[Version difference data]

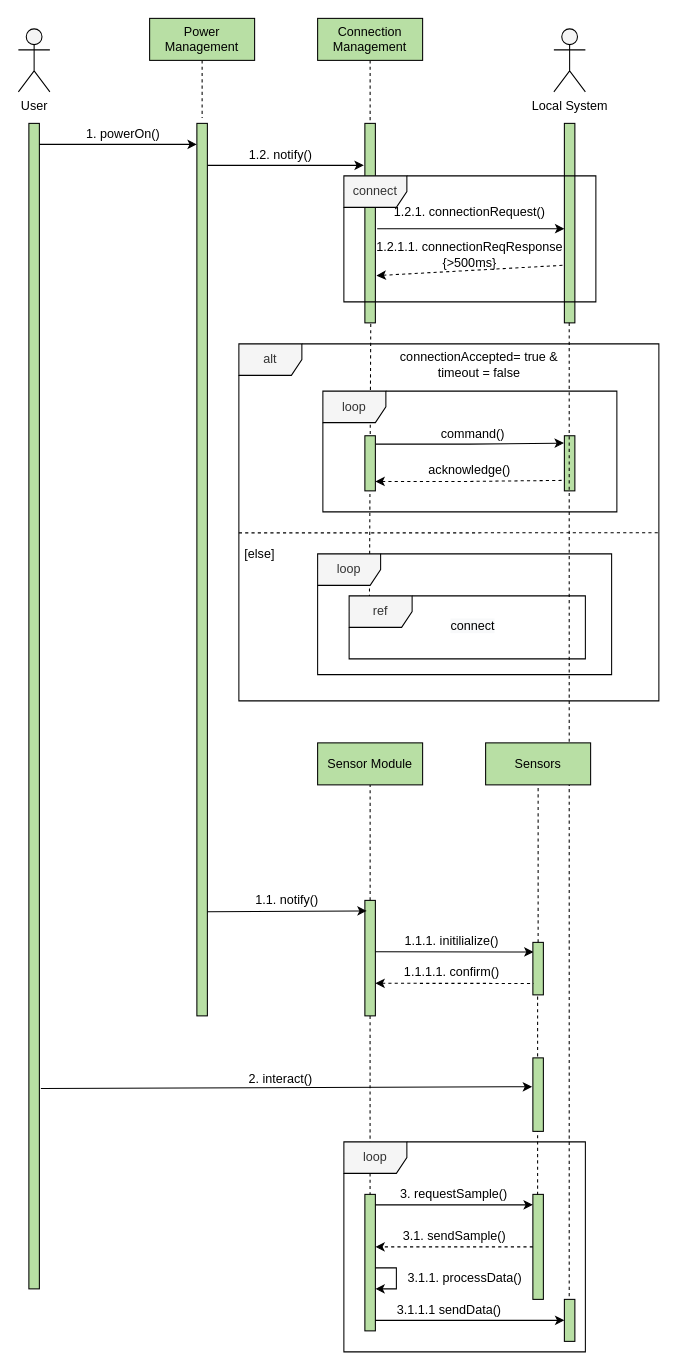
Before: 2. Analysis/5. System Analysis/Remote/Sequence/sequence_diagram_remote.drawio in esrg-silent-howl/zephyrus, a draw.io diagram. Source tidied: cells renumbered, new cells numbered last; positions are measured from the earlier drawing's top-left corner, leaving out a move shared by most shapes. Both pictures are drawn from the tidied source at 105%, with x=0, y=0 at pixel (18, 18).
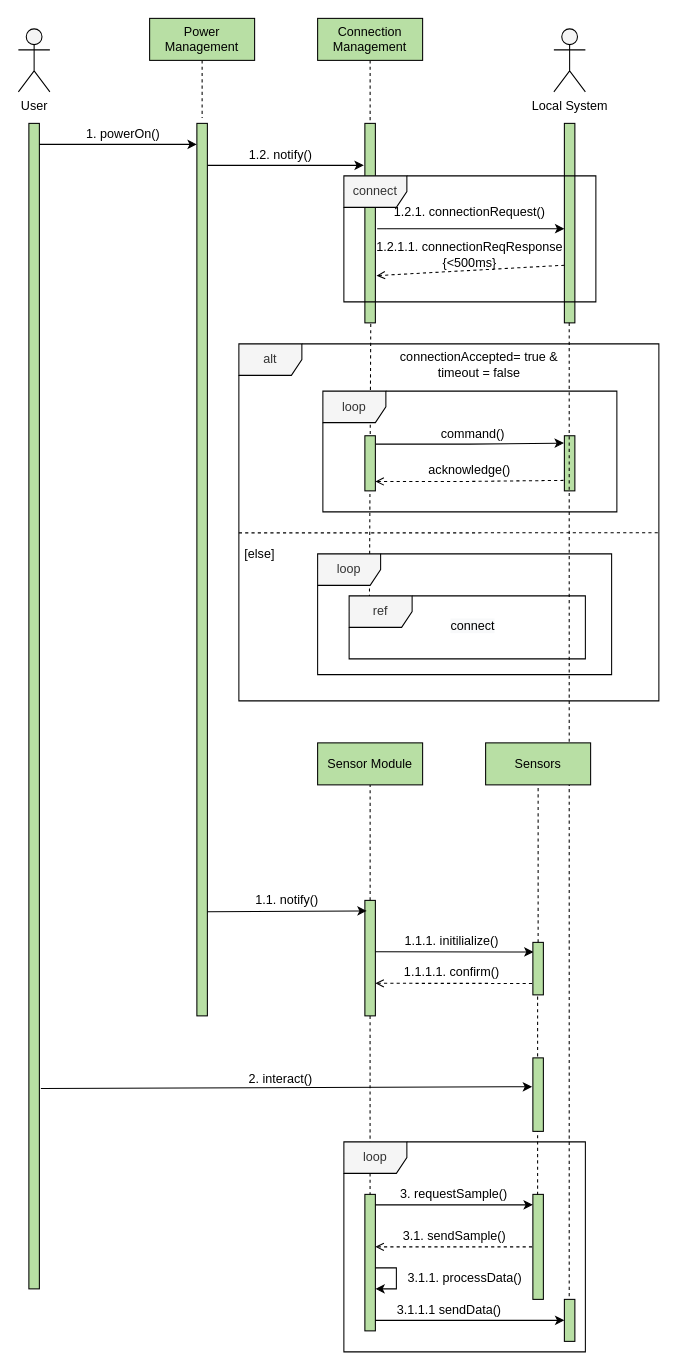
Above is the later version.

Commit message (it also covers changes not shown here):
UPDT: Finished Sequence Diagrams

The change refers to these unchanged cells:
```xml
<mxCell id="53" style="points=[];perimeter=orthogonalPerimeter;rounded=0;shadow=0;strokeWidth=1;fillColor=#B8DFA4;" parent="1" vertex="1">
  <mxGeometry x="330" y="1120" width="10" height="130" as="geometry" />
</mxCell>
```

Change to the diagram source:
```diff
@@
-    <mxCell id="26" value="1.2.1.1. connectionReqResponse&lt;br&gt;{&amp;gt;500ms}" style="text;html=1;strokeColor=none;fillColor=none;align=center;verticalAlign=middle;whiteSpace=wrap;rounded=0;" parent="1" vertex="1">
+    <mxCell id="26" value="1.2.1.1. connectionReqResponse&lt;br&gt;{&amp;lt;500ms}" style="text;html=1;strokeColor=none;fillColor=none;align=center;verticalAlign=middle;whiteSpace=wrap;rounded=0;" parent="1" vertex="1">
       <mxGeometry x="340" y="215" width="180" height="20" as="geometry" />
     </mxCell>
@@
-    <mxCell id="32" style="rounded=0;orthogonalLoop=1;jettySize=auto;html=1;endArrow=none;endFill=0;entryX=0.014;entryY=0.416;entryDx=0;entryDy=0;entryPerimeter=0;startArrow=classic;startFill=1;dashed=1;" parent="1" edge="1">
+    <mxCell id="32" style="rounded=0;orthogonalLoop=1;jettySize=auto;html=1;endArrow=none;endFill=0;entryX=0.014;entryY=0.416;entryDx=0;entryDy=0;entryPerimeter=0;startArrow=open;startFill=0;dashed=1;" parent="1" edge="1">
       <mxGeometry relative="1" as="geometry">
         <mxPoint x="340" y="441" as="sourcePoint" />
         <mxPoint x="519.1" y="440" as="targetPoint" />
         <Array as="points">
           <mxPoint x="369" y="441" />
           <mxPoint x="429" y="441" />
         </Array>
       </mxGeometry>
     </mxCell>
@@
-    <mxCell id="36" style="endArrow=none;dashed=1;html=1;entryX=-0.014;entryY=0.632;entryDx=0;entryDy=0;entryPerimeter=0;endFill=0;startArrow=classic;startFill=1;" parent="1" edge="1">
+    <mxCell id="36" style="endArrow=none;dashed=1;html=1;entryX=-0.014;entryY=0.632;entryDx=0;entryDy=0;entryPerimeter=0;endFill=0;startArrow=open;startFill=0;" parent="1" edge="1">
       <mxGeometry relative="1" as="geometry">
         <mxPoint x="341.1" y="245" as="sourcePoint" />
         <mxPoint x="520" y="235.1" as="targetPoint" />
       </mxGeometry>
     </mxCell>
@@
-    <mxCell id="49" style="endArrow=none;html=1;entryX=0.067;entryY=0.462;entryDx=0;entryDy=0;entryPerimeter=0;dashed=1;endFill=0;startArrow=classic;startFill=1;" parent="1" edge="1">
+    <mxCell id="49" style="endArrow=none;html=1;entryX=0.067;entryY=0.462;entryDx=0;entryDy=0;entryPerimeter=0;dashed=1;endFill=0;startArrow=open;startFill=0;" parent="1" edge="1">
       <mxGeometry relative="1" as="geometry">
         <mxPoint x="340" y="919" as="sourcePoint" />
         <mxPoint x="490.7" y="919.1" as="targetPoint" />
       </mxGeometry>
     </mxCell>
@@
-    <mxCell id="57" style="endArrow=classic;html=1;dashed=1;" parent="1" edge="1" target="53">
+    <mxCell id="57" style="endArrow=none;html=1;dashed=1;startArrow=open;startFill=0;endFill=0;" parent="1" edge="1" source="53">
       <mxGeometry relative="1" as="geometry">
-        <mxPoint x="490" y="1170" as="sourcePoint" />
+        <mxPoint x="490" y="1170" as="targetPoint" />
       </mxGeometry>
     </mxCell>
```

### Required action
Each line above that includes the word "whiteSpace" is to be copied.

### Solution to the problem
-    <mxCell id="26" value="1.2.1.1. connectionReqResponse&lt;br&gt;{&amp;gt;500ms}" style="text;html=1;strokeColor=none;fillColor=none;align=center;verticalAlign=middle;whiteSpace=wrap;rounded=0;" parent="1" vertex="1">
+    <mxCell id="26" value="1.2.1.1. connectionReqResponse&lt;br&gt;{&amp;lt;500ms}" style="text;html=1;strokeColor=none;fillColor=none;align=center;verticalAlign=middle;whiteSpace=wrap;rounded=0;" parent="1" vertex="1">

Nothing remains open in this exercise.